**Given data:**

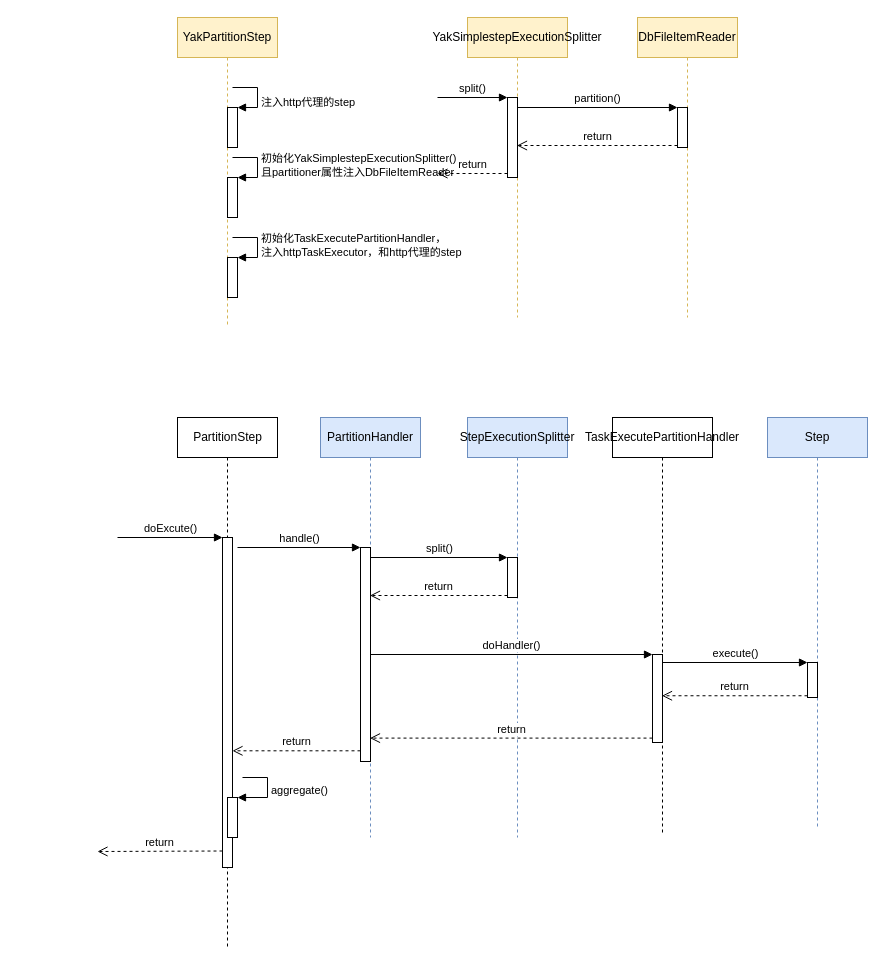
Before: 未命名表单.drawio in staconfree/design, a draw.io diagram. Source tidied: cells renumbered, new cells numbered last; positions are measured from the earlier drawing's top-left corner, leaving out a move shared by most shapes. Both pictures are drawn from the tidied source at 100%, with x=0, y=0 at pixel (97, 17).
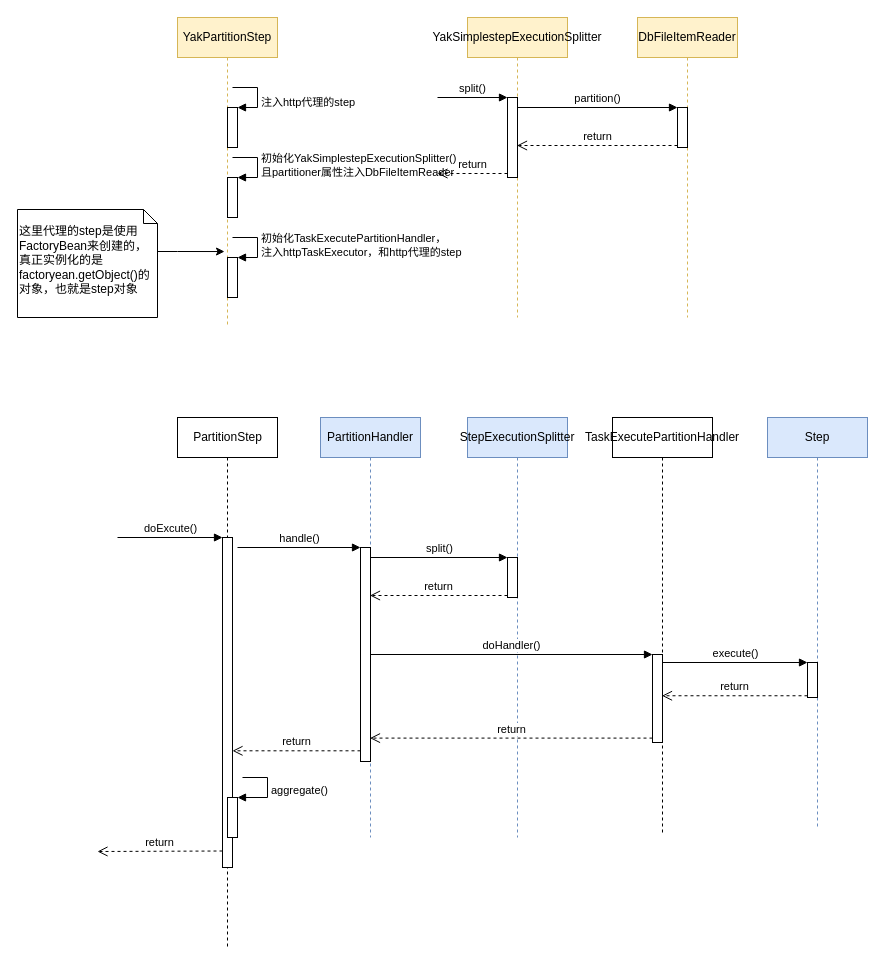
Above is the later version.

Commit message:
更新未命名表单.drawio

Unchanged cells that the change refers to:
```xml
<mxCell id="22" value="YakPartitionStep" style="shape=umlLifeline;perimeter=lifelinePerimeter;whiteSpace=wrap;html=1;outlineConnect=0;fillColor=#fff2cc;strokeColor=#d6b656;" parent="1" vertex="1">
  <mxGeometry x="80" width="100" height="310" as="geometry" />
</mxCell>
```

Diff of the diagram source:
```diff
@@
+    <mxCell id="39" style="edgeStyle=orthogonalEdgeStyle;rounded=0;jettySize=auto;html=1;exitX=0;exitY=0;exitDx=100;exitDy=42;exitPerimeter=0;entryX=0.47;entryY=0.755;entryDx=0;entryDy=0;entryPerimeter=0;" parent="1" edge="1" source="40" target="22">
+      <mxGeometry relative="1" as="geometry" />
+    </mxCell>
+    <mxCell id="40" value="&lt;br&gt;这里代理的step是使用FactoryBean来创建的，真正实例化的是factoryean.getObject()的对象，也就是step对象" style="shape=note;whiteSpace=wrap;html=1;size=14;verticalAlign=top;align=left;spacingTop=-6;" parent="1" vertex="1">
+      <mxGeometry x="-80" y="192" width="140" height="108" as="geometry" />
+    </mxCell>
```
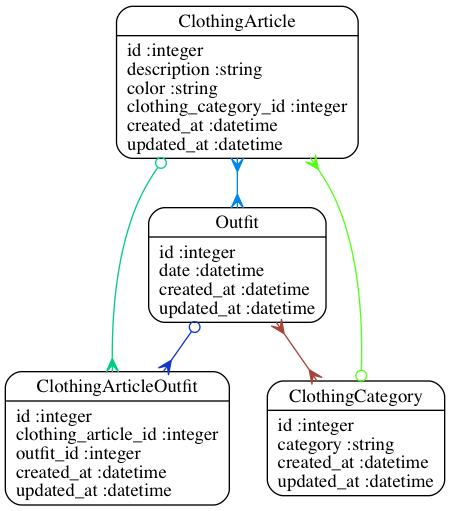
Above: models.png in kamoh/outfittracker (Graphviz), before the change. Its source is kept beside it as models.dot. Its diagram source:
```dot
digraph models_diagram {
	graph[overlap=false, splines=true]
	"ClothingArticle" [shape=Mrecord, label="{ClothingArticle|id :integer\ldescription :string\lcolor :string\lclothing_category_id :integer\lcreated_at :datetime\lupdated_at :datetime\l}"]
	"ClothingArticleOutfit" [shape=Mrecord, label="{ClothingArticleOutfit|id :integer\lclothing_article_id :integer\loutfit_id :integer\lcreated_at :datetime\lupdated_at :datetime\l}"]
	"ClothingCategory" [shape=Mrecord, label="{ClothingCategory|id :integer\lcategory :string\lcreated_at :datetime\lupdated_at :datetime\l}"]
	"Outfit" [shape=Mrecord, label="{Outfit|id :integer\ldate :datetime\lcreated_at :datetime\lupdated_at :datetime\l}"]
	"ClothingArticle" -> "ClothingArticleOutfit" [arrowtail=odot, arrowhead=crow, dir=both color="#02CC7F"]
	"ClothingArticle" -> "Outfit" [arrowtail=crow, arrowhead=crow, dir=both color="#0085EB"]
	"ClothingCategory" -> "ClothingArticle" [arrowtail=odot, arrowhead=crow, dir=both color="#53FE18"]
	"Outfit" -> "ClothingArticleOutfit" [arrowtail=odot, arrowhead=crow, dir=both color="#1037CA"]
	"Outfit" -> "ClothingCategory" [arrowtail=crow, arrowhead=crow, dir=both color="#A84339"]
}
```
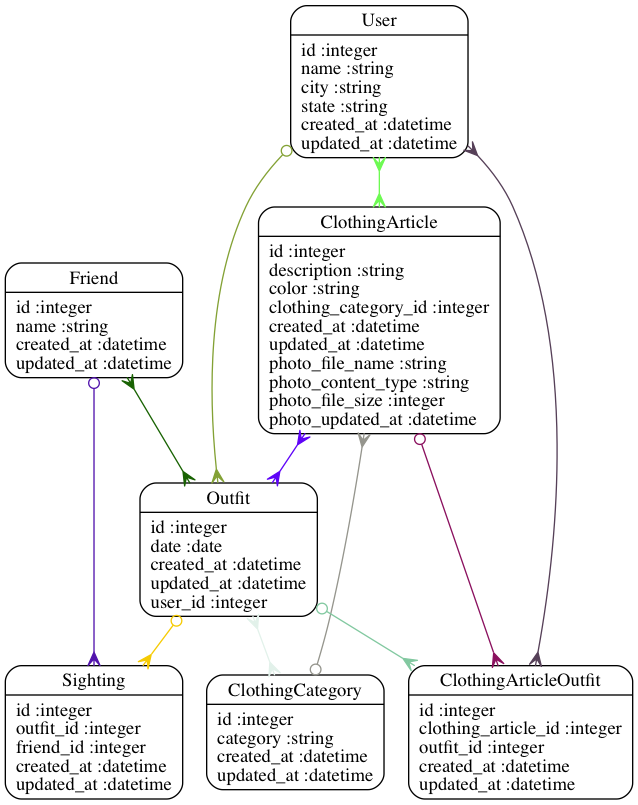
After the commit.

What changed in the source:
```diff
@@ -1,12 +1,21 @@
 digraph models_diagram {
 	graph[overlap=false, splines=true]
-	"ClothingArticle" [shape=Mrecord, label="{ClothingArticle|id :integer\ldescription :string\lcolor :string\lclothing_category_id :integer\lcreated_at :datetime\lupdated_at :datetime\l}"]
+	"ClothingArticle" [shape=Mrecord, label="{ClothingArticle|id :integer\ldescription :string\lcolor :string\lclothing_category_id :integer\lcreated_at :datetime\lupdated_at :datetime\lphoto_file_name :string\lphoto_content_type :string\lphoto_file_size :integer\lphoto_updated_at :datetime\l}"]
 	"ClothingArticleOutfit" [shape=Mrecord, label="{ClothingArticleOutfit|id :integer\lclothing_article_id :integer\loutfit_id :integer\lcreated_at :datetime\lupdated_at :datetime\l}"]
 	"ClothingCategory" [shape=Mrecord, label="{ClothingCategory|id :integer\lcategory :string\lcreated_at :datetime\lupdated_at :datetime\l}"]
-	"Outfit" [shape=Mrecord, label="{Outfit|id :integer\ldate :datetime\lcreated_at :datetime\lupdated_at :datetime\l}"]
-	"ClothingArticle" -> "ClothingArticleOutfit" [arrowtail=odot, arrowhead=crow, dir=both color="#02CC7F"]
-	"ClothingArticle" -> "Outfit" [arrowtail=crow, arrowhead=crow, dir=both color="#0085EB"]
-	"ClothingCategory" -> "ClothingArticle" [arrowtail=odot, arrowhead=crow, dir=both color="#53FE18"]
-	"Outfit" -> "ClothingArticleOutfit" [arrowtail=odot, arrowhead=crow, dir=both color="#1037CA"]
-	"Outfit" -> "ClothingCategory" [arrowtail=crow, arrowhead=crow, dir=both color="#A84339"]
+	"Friend" [shape=Mrecord, label="{Friend|id :integer\lname :string\lcreated_at :datetime\lupdated_at :datetime\l}"]
+	"Outfit" [shape=Mrecord, label="{Outfit|id :integer\ldate :date\lcreated_at :datetime\lupdated_at :datetime\luser_id :integer\l}"]
+	"Sighting" [shape=Mrecord, label="{Sighting|id :integer\loutfit_id :integer\lfriend_id :integer\lcreated_at :datetime\lupdated_at :datetime\l}"]
+	"User" [shape=Mrecord, label="{User|id :integer\lname :string\lcity :string\lstate :string\lcreated_at :datetime\lupdated_at :datetime\l}"]
+	"ClothingArticle" -> "ClothingArticleOutfit" [arrowtail=odot, arrowhead=crow, dir=both color="#8A105E"]
+	"ClothingArticle" -> "Outfit" [arrowtail=crow, arrowhead=crow, dir=both color="#5E03F7"]
+	"ClothingCategory" -> "ClothingArticle" [arrowtail=odot, arrowhead=crow, dir=both color="#95958D"]
+	"Friend" -> "Sighting" [arrowtail=odot, arrowhead=crow, dir=both color="#5113AC"]
+	"Friend" -> "Outfit" [arrowtail=crow, arrowhead=crow, dir=both color="#186202"]
+	"Outfit" -> "ClothingArticleOutfit" [arrowtail=odot, arrowhead=crow, dir=both color="#82C8A0"]
+	"Outfit" -> "ClothingCategory" [arrowtail=crow, arrowhead=crow, dir=both color="#E2F1EA"]
+	"Outfit" -> "Sighting" [arrowtail=odot, arrowhead=crow, dir=both color="#F5CA03"]
+	"User" -> "Outfit" [arrowtail=odot, arrowhead=crow, dir=both color="#83A135"]
+	"User" -> "ClothingArticleOutfit" [arrowtail=crow, arrowhead=crow, dir=both color="#564058"]
+	"User" -> "ClothingArticle" [arrowtail=crow, arrowhead=crow, dir=both color="#6DFA52"]
 }
```
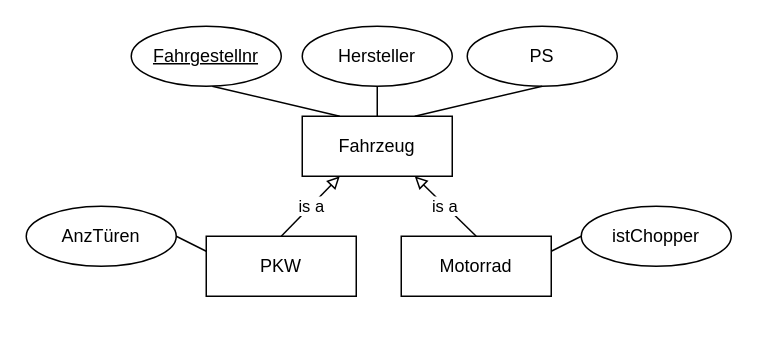
The draw.io diagram dbms/klausur/dbms_er_schluessel.drawio in dude2511/drawio, before the edit. Source tidied: cells renumbered, new cells numbered last; positions are measured from the earlier drawing's top-left corner, leaving out a move shared by most shapes. Both pictures are drawn from the tidied source at 150%, with x=0, y=0 at pixel (26, 26).
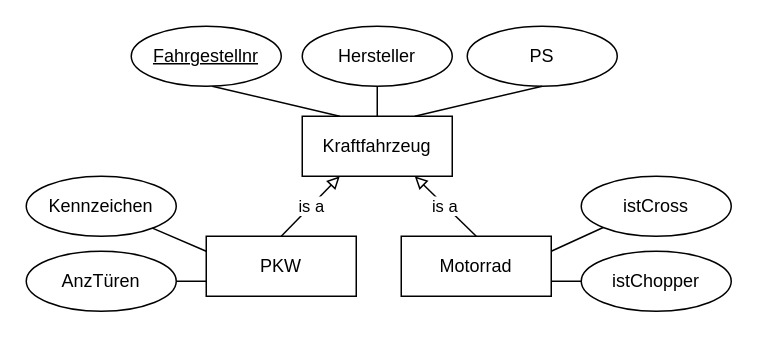
After the change.

The change refers to these unchanged cells:
```xml
<mxCell id="9" value="PKW" style="whiteSpace=wrap;html=1;align=center;" parent="1" vertex="1">
  <mxGeometry x="120" y="140" width="100" height="40" as="geometry" />
</mxCell>
<mxCell id="10" value="Motorrad" style="whiteSpace=wrap;html=1;align=center;" parent="1" vertex="1">
  <mxGeometry x="250" y="140" width="100" height="40" as="geometry" />
</mxCell>
```

What changed in the source:
```diff
@@
-    <mxCell id="2" value="Fahrzeug" style="whiteSpace=wrap;html=1;align=center;" parent="1" vertex="1">
+    <mxCell id="2" value="Kraftfahrzeug" style="whiteSpace=wrap;html=1;align=center;" parent="1" vertex="1">
       <mxGeometry x="184" y="60" width="100" height="40" as="geometry" />
     </mxCell>
@@
     <mxCell id="13" value="AnzTüren" style="ellipse;whiteSpace=wrap;html=1;align=center;" parent="1" vertex="1">
-      <mxGeometry y="120" width="100" height="40" as="geometry" />
+      <mxGeometry y="150" width="100" height="40" as="geometry" />
     </mxCell>
     <mxCell id="14" value="istChopper" style="ellipse;whiteSpace=wrap;html=1;align=center;" parent="1" vertex="1">
-      <mxGeometry x="370" y="120" width="100" height="40" as="geometry" />
+      <mxGeometry x="370" y="150" width="100" height="40" as="geometry" />
     </mxCell>
-    <mxCell id="15" style="endArrow=none;html=1;rounded=0;entryX=0;entryY=0.5;entryDx=0;entryDy=0;exitX=1;exitY=0.25;exitDx=0;exitDy=0;" parent="1" edge="1" source="10" target="14">
+    <mxCell id="15" style="endArrow=none;html=1;rounded=0;entryX=0;entryY=0.5;entryDx=0;entryDy=0;exitX=1;exitY=0.75;exitDx=0;exitDy=0;" parent="1" edge="1" source="10" target="14">
       <mxGeometry relative="1" as="geometry" />
     </mxCell>
-    <mxCell id="16" style="endArrow=none;html=1;rounded=0;entryX=0;entryY=0.25;entryDx=0;entryDy=0;exitX=1;exitY=0.5;exitDx=0;exitDy=0;" parent="1" edge="1" source="13" target="9">
+    <mxCell id="16" style="endArrow=none;html=1;rounded=0;entryX=0;entryY=0.75;entryDx=0;entryDy=0;exitX=1;exitY=0.5;exitDx=0;exitDy=0;" parent="1" edge="1" source="13" target="9">
       <mxGeometry relative="1" as="geometry" />
     </mxCell>
+    <mxCell id="17" value="Kennzeichen" style="ellipse;whiteSpace=wrap;html=1;align=center;" parent="1" vertex="1">
+      <mxGeometry y="100" width="100" height="40" as="geometry" />
+    </mxCell>
+    <mxCell id="18" style="endArrow=none;html=1;rounded=0;entryX=0;entryY=0.25;entryDx=0;entryDy=0;" parent="1" edge="1" source="17" target="9">
+      <mxGeometry relative="1" as="geometry" />
+    </mxCell>
+    <mxCell id="19" value="istCross" style="ellipse;whiteSpace=wrap;html=1;align=center;" parent="1" vertex="1">
+      <mxGeometry x="370" y="100" width="100" height="40" as="geometry" />
+    </mxCell>
+    <mxCell id="20" style="endArrow=none;html=1;rounded=0;entryX=1;entryY=0.25;entryDx=0;entryDy=0;exitX=0;exitY=1;exitDx=0;exitDy=0;" parent="1" edge="1" source="19" target="10">
+      <mxGeometry relative="1" as="geometry" />
+    </mxCell>
```
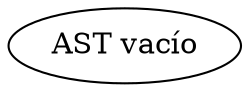
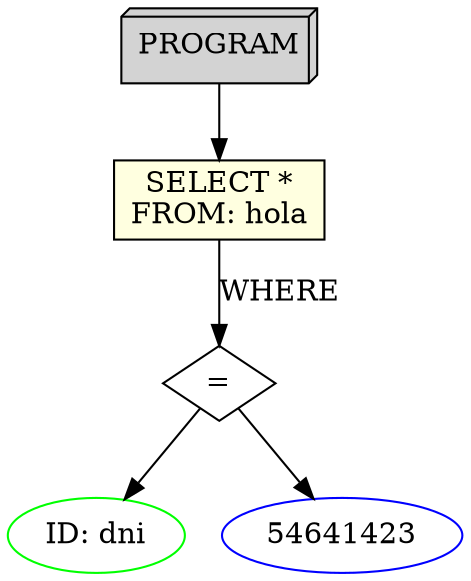
digraph AST {
-     empty [label="AST vacío"];
+   node0 [label="PROGRAM", shape=box3d, style=filled, fillcolor=lightgrey];
+   node1 [label="SELECT *\nFROM: hola", shape=rect, style=filled, fillcolor=lightyellow];
+   node2 [label="=", shape=diamond];
+   node3 [label="ID: dni", shape=ellipse, color=green];
+   node2 -> node3;
+   node4 [label="54641423", shape=ellipse, color=blue];
+   node2 -> node4;
+   node1 -> node2 [label="WHERE"];
+   node0 -> node1;
}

**Your assignment:**
Lines holding the word "overlap" in the records above: how many are there? Answer with the number only.

**Written response:**
2